New Intel Compute Express Link Boosts Accelerator, CPU Bandwidth
Intel and a consortium of leading technology companies (Alibaba, Cisco, Dell EMC, Facebook, Google, HPE, Huawei, and Microsoft) announced the release of the Common Express Link (CXL) 1.0 standard today, with the goal of creating a new product ecosystem and hardware standard. While it’s built squarely on PCIe (PCIe Gen 5, specifically), CXL offers features that the standard PCI Express bus lacks, such as maintaining memory coherency between the CPU and various attached accelerators.

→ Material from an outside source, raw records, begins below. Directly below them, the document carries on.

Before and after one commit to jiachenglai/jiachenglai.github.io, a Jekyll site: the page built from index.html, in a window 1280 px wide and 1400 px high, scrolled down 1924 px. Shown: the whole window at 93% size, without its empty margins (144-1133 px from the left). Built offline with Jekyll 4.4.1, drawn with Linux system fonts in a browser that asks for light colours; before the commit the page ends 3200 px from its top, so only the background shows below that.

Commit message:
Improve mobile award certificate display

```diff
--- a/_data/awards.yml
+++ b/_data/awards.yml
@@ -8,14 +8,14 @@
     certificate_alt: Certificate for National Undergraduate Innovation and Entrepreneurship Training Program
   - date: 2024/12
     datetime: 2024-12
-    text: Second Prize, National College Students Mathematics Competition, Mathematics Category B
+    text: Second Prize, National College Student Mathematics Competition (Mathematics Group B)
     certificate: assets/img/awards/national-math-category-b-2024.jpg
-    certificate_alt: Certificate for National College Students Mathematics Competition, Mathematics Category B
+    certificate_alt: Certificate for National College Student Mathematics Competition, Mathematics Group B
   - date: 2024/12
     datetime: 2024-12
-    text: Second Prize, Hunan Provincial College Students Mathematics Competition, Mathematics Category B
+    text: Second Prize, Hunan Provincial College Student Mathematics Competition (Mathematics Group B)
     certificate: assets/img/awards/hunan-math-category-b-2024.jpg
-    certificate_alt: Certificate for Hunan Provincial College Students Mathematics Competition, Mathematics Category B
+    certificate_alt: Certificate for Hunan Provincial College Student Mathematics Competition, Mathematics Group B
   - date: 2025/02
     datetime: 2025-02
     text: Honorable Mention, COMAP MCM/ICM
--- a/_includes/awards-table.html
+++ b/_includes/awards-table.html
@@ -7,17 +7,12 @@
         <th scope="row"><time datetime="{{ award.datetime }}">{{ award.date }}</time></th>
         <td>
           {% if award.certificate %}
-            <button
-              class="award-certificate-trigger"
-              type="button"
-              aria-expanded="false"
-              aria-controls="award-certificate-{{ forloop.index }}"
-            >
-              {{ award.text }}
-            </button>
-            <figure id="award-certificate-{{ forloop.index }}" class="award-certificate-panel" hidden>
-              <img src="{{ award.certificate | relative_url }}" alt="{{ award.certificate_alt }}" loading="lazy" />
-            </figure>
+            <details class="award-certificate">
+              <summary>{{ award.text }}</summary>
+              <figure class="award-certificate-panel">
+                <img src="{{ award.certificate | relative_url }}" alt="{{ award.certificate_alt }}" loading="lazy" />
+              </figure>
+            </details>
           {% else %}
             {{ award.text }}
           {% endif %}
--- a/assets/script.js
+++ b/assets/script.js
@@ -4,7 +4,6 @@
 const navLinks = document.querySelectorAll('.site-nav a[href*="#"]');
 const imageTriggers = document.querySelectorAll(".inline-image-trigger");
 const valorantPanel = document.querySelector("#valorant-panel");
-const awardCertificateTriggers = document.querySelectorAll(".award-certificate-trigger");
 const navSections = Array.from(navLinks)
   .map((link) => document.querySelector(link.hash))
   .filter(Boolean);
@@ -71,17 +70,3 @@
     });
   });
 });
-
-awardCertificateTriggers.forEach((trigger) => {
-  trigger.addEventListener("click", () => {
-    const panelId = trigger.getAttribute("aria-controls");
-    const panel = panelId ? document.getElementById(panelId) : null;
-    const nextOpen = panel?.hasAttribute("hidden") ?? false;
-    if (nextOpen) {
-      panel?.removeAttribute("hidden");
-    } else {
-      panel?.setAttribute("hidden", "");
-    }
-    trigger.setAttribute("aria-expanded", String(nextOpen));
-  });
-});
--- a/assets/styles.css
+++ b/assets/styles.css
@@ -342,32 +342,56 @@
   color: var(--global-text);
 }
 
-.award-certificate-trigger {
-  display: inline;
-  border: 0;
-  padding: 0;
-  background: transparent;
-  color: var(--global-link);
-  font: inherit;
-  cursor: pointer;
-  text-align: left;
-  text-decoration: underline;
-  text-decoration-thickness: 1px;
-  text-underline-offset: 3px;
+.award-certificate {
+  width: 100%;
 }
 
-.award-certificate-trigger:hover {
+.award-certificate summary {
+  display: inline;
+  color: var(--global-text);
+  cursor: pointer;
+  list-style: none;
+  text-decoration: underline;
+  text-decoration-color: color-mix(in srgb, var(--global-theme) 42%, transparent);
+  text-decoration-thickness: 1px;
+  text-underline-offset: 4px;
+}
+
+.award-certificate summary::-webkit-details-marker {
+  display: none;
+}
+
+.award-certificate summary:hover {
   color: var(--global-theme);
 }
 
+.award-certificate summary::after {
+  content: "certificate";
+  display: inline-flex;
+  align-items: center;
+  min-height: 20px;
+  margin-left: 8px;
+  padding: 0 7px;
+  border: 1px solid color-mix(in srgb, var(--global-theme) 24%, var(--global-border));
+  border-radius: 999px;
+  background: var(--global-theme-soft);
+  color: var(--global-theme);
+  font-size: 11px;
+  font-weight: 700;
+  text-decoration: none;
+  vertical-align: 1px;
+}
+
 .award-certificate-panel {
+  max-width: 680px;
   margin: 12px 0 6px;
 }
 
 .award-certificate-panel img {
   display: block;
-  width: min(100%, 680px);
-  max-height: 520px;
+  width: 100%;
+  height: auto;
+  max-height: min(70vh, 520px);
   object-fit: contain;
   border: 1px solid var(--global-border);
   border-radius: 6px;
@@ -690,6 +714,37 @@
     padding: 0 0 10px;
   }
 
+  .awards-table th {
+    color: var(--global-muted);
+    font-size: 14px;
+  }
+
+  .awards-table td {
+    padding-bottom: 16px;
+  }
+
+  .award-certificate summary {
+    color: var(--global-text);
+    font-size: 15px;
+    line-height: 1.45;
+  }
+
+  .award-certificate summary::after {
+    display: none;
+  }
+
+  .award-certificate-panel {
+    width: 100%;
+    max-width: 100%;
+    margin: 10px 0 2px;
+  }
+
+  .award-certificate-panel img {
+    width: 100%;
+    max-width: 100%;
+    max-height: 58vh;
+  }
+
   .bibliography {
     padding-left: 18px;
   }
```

As architectural focus has moved from single-core to multi-core CPUs, we’ve seen more interconnect projects in Silicon Valley. The growth of AI accelerators and machine learning is only going to accelerate the trend. These devices sometimes need different capabilities than typical PCIe cards in order to offer the best performance, which has necessitated new standards to address the need. CXL joins a number of other standards already in-market, including CAPI, NVLink, CCIX, and Gen-Z.
Intel has worked on CXL for at least four years before deciding to open the standard development process to a larger group of companies. Other firms will be able to join if they wish. Devices that support CXL should be capable of operating in ‘CXL Mode’ when inserted into a compatible PCIe slot (backward compatibility between PCIe mode and CXL mode should be seamless).
Initial deployments of the technology will focus on links between FPGAs and GPUs, the two most common types of ‘accelerator’ that a customer is likely to use. With that said, there are some significant names not on the CXL list, including AMD, ARM, Xilinx, and Nvidia (apparently pleased enough with its own NVLink work with IBM not to feel the need). Companies like Amazon and Baidu are nowhere to be seen, either. This could change if the industry standardizes on CXL, of course, but multiple firms that belong to CXL are also part of other initiatives. Dell, HP, and Huawei are also part of the Gen-Z consortium. Huawei is also a member of the CCIX consortium. Some firms are clearly supporting more than one technological effort to create next-generation standards.
Intel expects to complete the 1.0 standard and make it available to members in the first half of this year, with supporting products available in 2021. Expect to see a fair bit of technical discussion on these issues, particularly given how critical it is to minimize the cost and latency of moving data when working with accelerators. One of the barriers standing in the way between us and higher compute performance is the fundamental power cost of moving data in the first place. The standard with the best chance of adoption will be one that can minimize power costs without sacrificing performance to do it.